Today is gray but warm, a last, soft kiss before the slap of another Midwest winter. It was my turn to drive the kids to school this morning, and two of them are still in elementary. It starts 25 minutes later than middle school, so I parked at the curb with the two boys, waiting until the playground filled up a bit before letting them out.
The fifth graders like to arrive early, the girls standing against the building wall in tight packs, the boys waiting in a loose group until someone shows up with a football, signaling the start of a quick match on the pavement. While my nephews played with the dog in the back seat, I observed the world inside the fence.

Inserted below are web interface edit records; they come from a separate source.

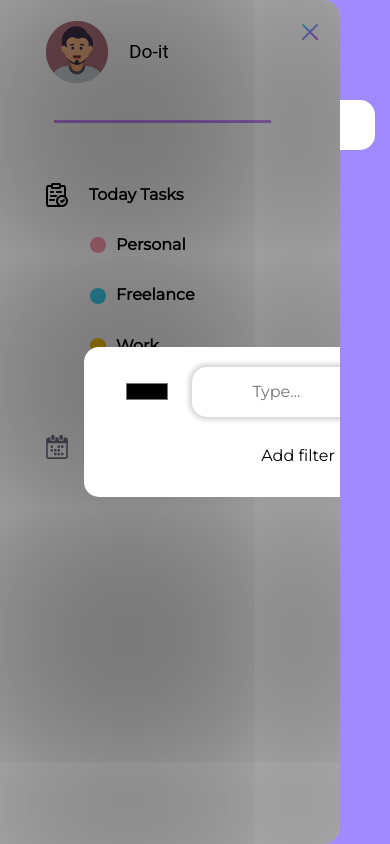
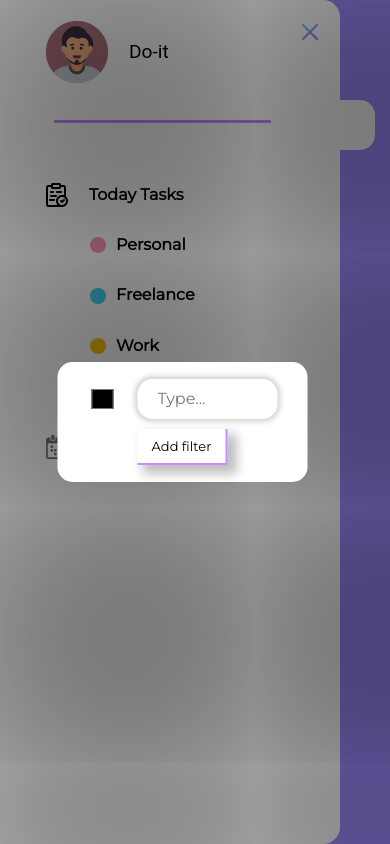
Before and after one commit to Gekuyme/todo, a Vue app: page /home in a window 390 px wide. Both pictures are taken after a click on the element "Add group". Built offline with nearby package versions, Linux system fonts and the light colour scheme; a web font is replaced by a local one.

Commit message:
update adaptive

```diff
--- a/src/components/ColoredCircle.vue
+++ b/src/components/ColoredCircle.vue
@@ -16,6 +16,8 @@ let color = computed(() => "background-color:" + defineColor.color + ";");
 .circle {
   width: 16px;
   height: 16px;
+  min-width: 16px;
+  min-height: 16px;
   border-radius: 100%;
   border: 0px;
 }
--- a/src/components/TodoMenu.vue
+++ b/src/components/TodoMenu.vue
@@ -89,16 +89,17 @@ function closeMenu() {
   border-top-right-radius: 17px;
   border-bottom-right-radius: 17px;
   width: 310px;
-  overflow: hidden;
   font-family: "Montserrat", sans-serif;
   padding: 0px 15px;
   animation: Showed 0.975s cubic-bezier(0.075, 0.82, 0.165, 1);
 }
 @keyframes Showed {
   0% {
+    overflow: hidden;
     width: 0;
   }
   100% {
+    overflow: auto;
     width: 310px;
   }
 }
@@ -178,5 +179,8 @@ function closeMenu() {
   .close {
     display: block;
   }
+  .task_group{
+
+  }
 }
 </style>
--- a/src/components/menu/CreateGroup.vue
+++ b/src/components/menu/CreateGroup.vue
@@ -103,5 +103,52 @@ function checkColor() {
     transform: translate(-20%, -50%);
   }
 }
-
+@media screen and (max-width: 750px) {
+  .group {
+    min-width: 430px;
+    max-width: 600px;
+    top: 50%;
+    left: 50%;
+    transform: translate(-30%, -50%);
+  }
+}
+@media screen and (max-width: 500px) {
+  .group {
+    height: 120px;
+    min-width: 250px;
+    max-width: 600px;
+    gap: 10px;
+    top: 50%;
+    left: 50%;
+    transform: translate(-30%, -50%);
+  }
+  .btn {
+    width: 90px;
+    border: 0;
+    font-size: 13px;
+    box-shadow: 7px 7px 10px 2px rgba(0, 0, 0, 0.25);
+    border-right: 2px solid #ca8bfe;
+    border-bottom: 2px solid #ca8bfe;
+  }
+  .group_name {
+    width: 40%;
+    height: 30px;
+    margin: 0px;
+    border-radius: 15px;
+    border: 0;
+    transition: all 1.175s cubic-bezier(0.075, 0.82, 0.165, 1);
+    padding: 5px 20px;
+  }
+  .group_color {
+    width: 30px;
+    height: 30px;
+  }
+}
+@media screen and (max-width: 390px) {
+  .group {
+    top: 50%;
+    left: 50%;
+    transform: translate(-45%, -50%);
+  }
+}
 </style>
--- a/src/components/tasks/CreateTask.vue
+++ b/src/components/tasks/CreateTask.vue
@@ -48,7 +48,7 @@ defineExpose({
   transform: scale(1.02);
 }
 @media screen and (max-width: 500px) {
-  .task{
+  .task {
     position: relative;
     left: -15px;
   }
--- a/src/components/tasks/TaskView.vue
+++ b/src/components/tasks/TaskView.vue
@@ -66,4 +66,12 @@ console.log(data.value);
   gap: 40px;
   margin-right: 5px;
 }
+@media screen and (max-width: 500px) {
+  .task {
+    width: 95%;
+    padding: 20px 3px;
+    position: relative;
+    left: -3%;
+  }
+}
 </style>
```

The older boys were milling in a loose hive formation, pushing each other and kicking their backpacks around. An athletic-looking kid finally showed up with the ball and immediately another kid, sporting a sweet pair of neoprene gloves, broke from the pack and ran to the center of the playground. Close behind him was an average-looking kid in a floppy zipper hoodie. Athlete threw the ball to Neoprene in a tight spiral, right over Average’s head. Perfect catch. Athlete and Neoprene proceeded to play, acknowledging Average’s presence only by stepping around him. Average gave up after the fourth toss, melting back into the pack to watch the pros in action, guarding his pride by kicking another kid’s backpack hard as he departed center field.
Along the wall I recognized a skinny, shy girl. She was in my son’s class last year, only now he’s in middle school and she’s, I guess, not. She stood so near a group of curly haired girls in short parkas with iPods that I thought at first they were together. Skinny took one of those rubber hands on a stretchy cord out of her coat pocket and began to sling it at the bricks, where it didn’t stick at all. The Curlies moved away a little; Skinny dipped her chin and formed a secret smile across her taut face. She knew her trick hadn’t worked, hadn’t drawn the wondering attention for which she’d hoped. She slipped the hand back into her pocket and pretended to look for something in her pink-and-purple book bag.
As I unlocked my door to get in, I saw them both. A full-on game had broken out and Average was throwing a shaky pass with Athlete’s ball. Skinny was headed across the playground toward a friend, followed by a hyper little girl who was apparently even more poisonous than she. Hyper gave up when Skinny reached her friend, wandering back toward the school door to wait for the bell to ring.
Kids are so tough.
To see more of Khalif Kelly’s amazing work, visit his page on ArtNet.